Biggest challenge in 2013: Depth. This seems to be a constant problem in recent years at Boston College, and it has hit the running back and wide receiver positions particularly hard in Addazio’s first season. He has spoken about the difficulties the team had this past spring trying to become a tough, physical team while at the same time trying to keep players healthy. He also called the depth at running back “alarming,” as there is no proven back behind Andre Williams. Alex Amidon is a dependable receiver, but the group behind him is thin. There is talent returning on this roster, but it has to stay healthy in order to show improvement in the win column.

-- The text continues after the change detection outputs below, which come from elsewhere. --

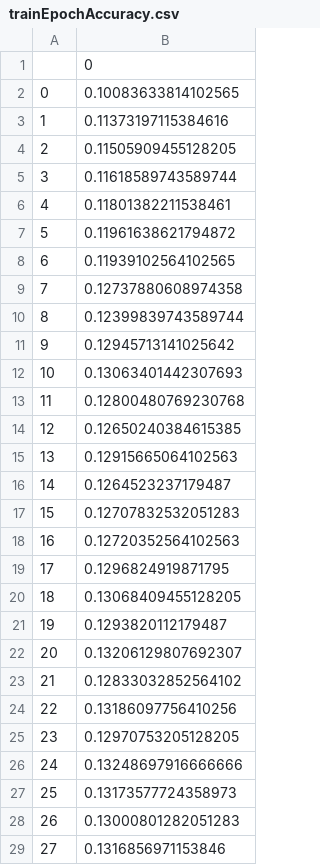
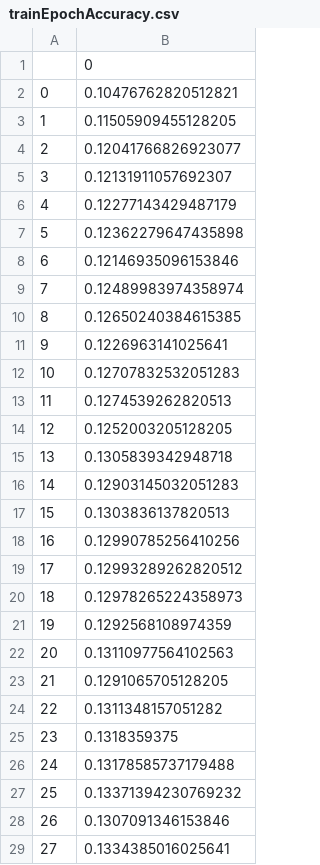
Before and after one commit to soumya123ganguly/Multilayer_Neural_Network, a CSV file: plots/trainEpochAccuracy.csv, drawn as a sheet; only a part is shown; the diff covers the shown part only.

```diff
--- a/plots/trainEpochAccuracy.csv
+++ b/plots/trainEpochAccuracy.csv
@@ -1,29 +1,29 @@
 ,0
-0,0.10083633814102565
-1,0.11373197115384616
-2,0.11505909455128205
-3,0.11618589743589744
-4,0.11801382211538461
-5,0.11961638621794872
-6,0.11939102564102565
-7,0.12737880608974358
-8,0.12399839743589744
-9,0.12945713141025642
-10,0.13063401442307693
-11,0.12800480769230768
-12,0.12650240384615385
-13,0.12915665064102563
-14,0.1264523237179487
-15,0.12707832532051283
-16,0.12720352564102563
-17,0.1296824919871795
-18,0.13068409455128205
-19,0.1293820112179487
-20,0.13206129807692307
-21,0.12833032852564102
-22,0.13186097756410256
-23,0.12970753205128205
-24,0.13248697916666666
-25,0.13173577724358973
-26,0.13000801282051283
-27,0.1316856971153846
+0,0.10476762820512821
+1,0.11505909455128205
+2,0.12041766826923077
+3,0.12131911057692307
+4,0.12277143429487179
+5,0.12362279647435898
+6,0.12146935096153846
+7,0.12489983974358974
+8,0.12650240384615385
+9,0.1226963141025641
+10,0.12707832532051283
+11,0.1274539262820513
+12,0.1252003205128205
+13,0.1305839342948718
+14,0.12903145032051283
+15,0.1303836137820513
+16,0.12990785256410256
+17,0.12993289262820512
+18,0.12978265224358973
+19,0.1292568108974359
+20,0.13110977564102563
+21,0.1291065705128205
+22,0.1311348157051282
+23,0.1318359375
+24,0.13178585737179488
+25,0.13371394230769232
+26,0.1307091346153846
+27,0.1334385016025641
```
Also changed, not shown: 2 edited cells elsewhere in this file, plots/trainEpochLoss.csv, plots/valEpochAccuracy.csv, 4 other files.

Biggest overall challenge: Recruiting. It was a problem under Jeff Jagodzinski. It was average at best under Frank Spaziani. And now Addazio is tasked with replenishing the roster of a program that has won six games in the past two seasons combined. BC also faces the unique challenge of recruiting in a pro sports town to a program that is arguably overshadowed by its own hockey team. The good news is that Addazio’s plan seems to be working, as BC’s current recruiting class was recently ranked at No. 24 by ESPN RecruitingNation. The staff has recruited well in the Mid-Atlantic region, but they’ve got to keep it up.

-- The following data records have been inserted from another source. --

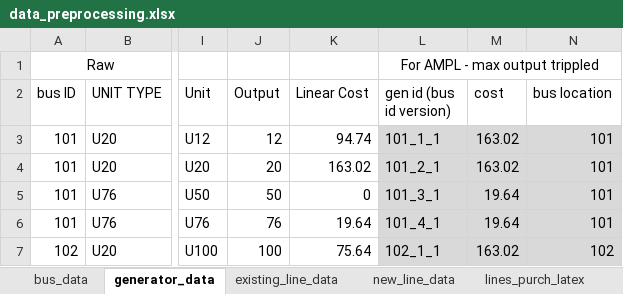
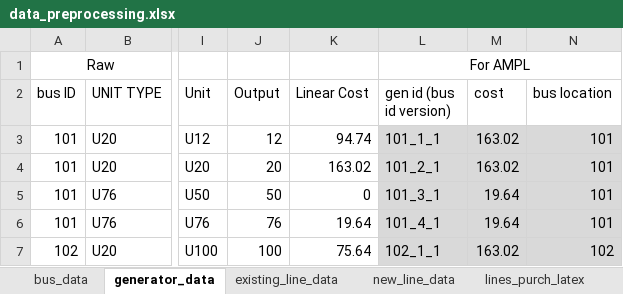
Before and after one commit to jgrasselASU/EEE577_Group8_Project, an Excel workbook: data_preprocessing.xlsx, sheet generator_data, drawn as a sheet; only a part is shown, gaps mark what is left out; values as stored, in another font and other column widths than the file's, no borders; the diff names each change by its address in the sheet, - before the commit and + after, or states it on an @@ line.

Commit message:
ready for final submission

```diff
--- a/data_preprocessing.xlsx (sheet generator_data)
+++ b/data_preprocessing.xlsx (sheet generator_data)
-L1 (gen id (bus id version)): For AMPL - max output trippled
+L1 (gen id (bus id version)): For AMPL
```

Biggest challenge in 2013: Finding a quarterback. NC State fans had gotten comfortable in recent years with former quarterbacks Russell Wilson and Mike Glennon, so it’s the first time in a long time that the position is the biggest question mark on the team. Pete Thomas took the majority of the reps this spring with the first team, and Manny Stocker was right behind him, but Brandon Mitchell, a transfer from Arkansas, can play immediately. He will definitely make the competition even more interesting this summer.

Biggest overall challenge: Larry Fedora. That might be a slight exaggeration, but the truth is that NC State and UNC arm wrestle every year for state supremacy and the top in-state recruits. Right now, Fedora is obviously a step ahead on the recruiting trail because he has been on the job a year longer. The loss to UNC certainly didn’t help former NC State coach Tom O’Brien, who was fired at season’s end. NC State athletic director Debbie Yow has high expectations for Doeren and his program, and being runner up to North Carolina isn’t one of them.

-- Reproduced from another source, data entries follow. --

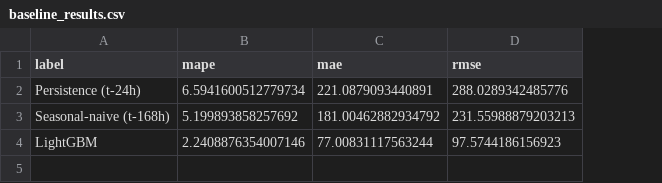
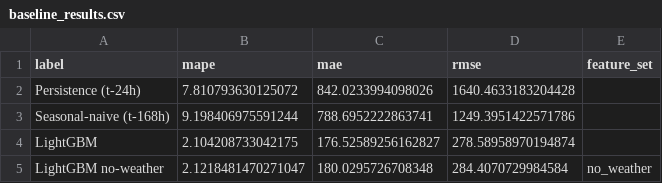
Before and after one commit to huzaifahimad/Grid_Sense.AI-Backend-, a CSV file: data/models/baseline_results.csv, drawn as a sheet; the diff names each change by its address in the sheet, - before the commit and + after, or states it on an @@ line.

Commit message:
feat(models): retrain on the real window and add a calibrated no-weather fallback
The weather-aware forecaster cannot answer for hours whose weather has not been
published yet, so the blind tail had to be served by something honest. A reduced
feature model without the three weather inputs is trained and calibrated separately,
with its own interval file, so a fallback forecast never borrows the other model's band.

Also records the exceedance-head experiment as a measured negative result: it did not
beat the incumbent, so it stays out of the serving path.

```diff
--- a/data/models/baseline_results.csv
+++ b/data/models/baseline_results.csv
+column E (feature_set), empty
-B2 (mape): 6.5941600512779734
+B2 (mape): 7.810793630125072
-C2 (mae): 221.0879093440891
+C2 (mae): 842.0233994098026
-D2 (rmse): 288.0289342485776
+D2 (rmse): 1640.4633183204428
-B3 (mape): 5.199893858257692
+B3 (mape): 9.198406975591244
-C3 (mae): 181.00462882934792
+C3 (mae): 788.6952222863741
-D3 (rmse): 231.55988879203213
+D3 (rmse): 1249.3951422571786
-B4 (mape): 2.2408876354007146
+B4 (mape): 2.104208733042175
-C4 (mae): 77.00831117563244
+C4 (mae): 176.52589256162827
-D4 (rmse): 97.5744186156923
+D4 (rmse): 278.58958970194874
+row 5: LightGBM no-weather | 2.1218481470271047 | 180.0295726708348 | 284.4070729984584 | no_weather
```
Also changed, not shown: 12 other files.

Biggest challenge in 2013: Replacing big names. Syracuse lost its record-setting quarterback from 2012, its leading tackler, its two leading receivers, and its head coach. The Orange must find a way to replace former quarterback Ryan Nassib, leading receiver Alec Lemon, and former safety Shamarko Thomas, who was the top overall defender on the team. Shafer is taking over for former coach Doug Marrone, but the good news is that Shafer spent the past four seasons as Syracuse’s defensive coordinator, so it made for a smooth transition and he hired a staff that was very familiar with each other. This team, which is also entering its first season in the ACC, will be searching for a new identity and new stars in 2013.

Biggest overall challenge: Staying relevant in the ACC. Syracuse officially joins the ACC on July 1, and if the Orange are going to be a factor in the Atlantic Division, they’re going to have to recruit on par with Florida State and Clemson. Every other team in the division faces this challenge, but as new members, Syracuse has more to prove. The Orange finished last in the Big East standings every year since 2005, with 2010 and 2012 being the lone exceptions. Syracuse is definitely in much better shape than it was in 2005, and appears to be headed in the right direction -- the program has gone to a bowl game in two of the past three seasons and won a share of the Big East title last fall -- but the bar has been raised in the ACC. If Cuse couldn’t win consistently in the Big East, how is the program going to hang in the ACC, in the same division as national title hopefuls FSU and Clemson, and eventually Louisville?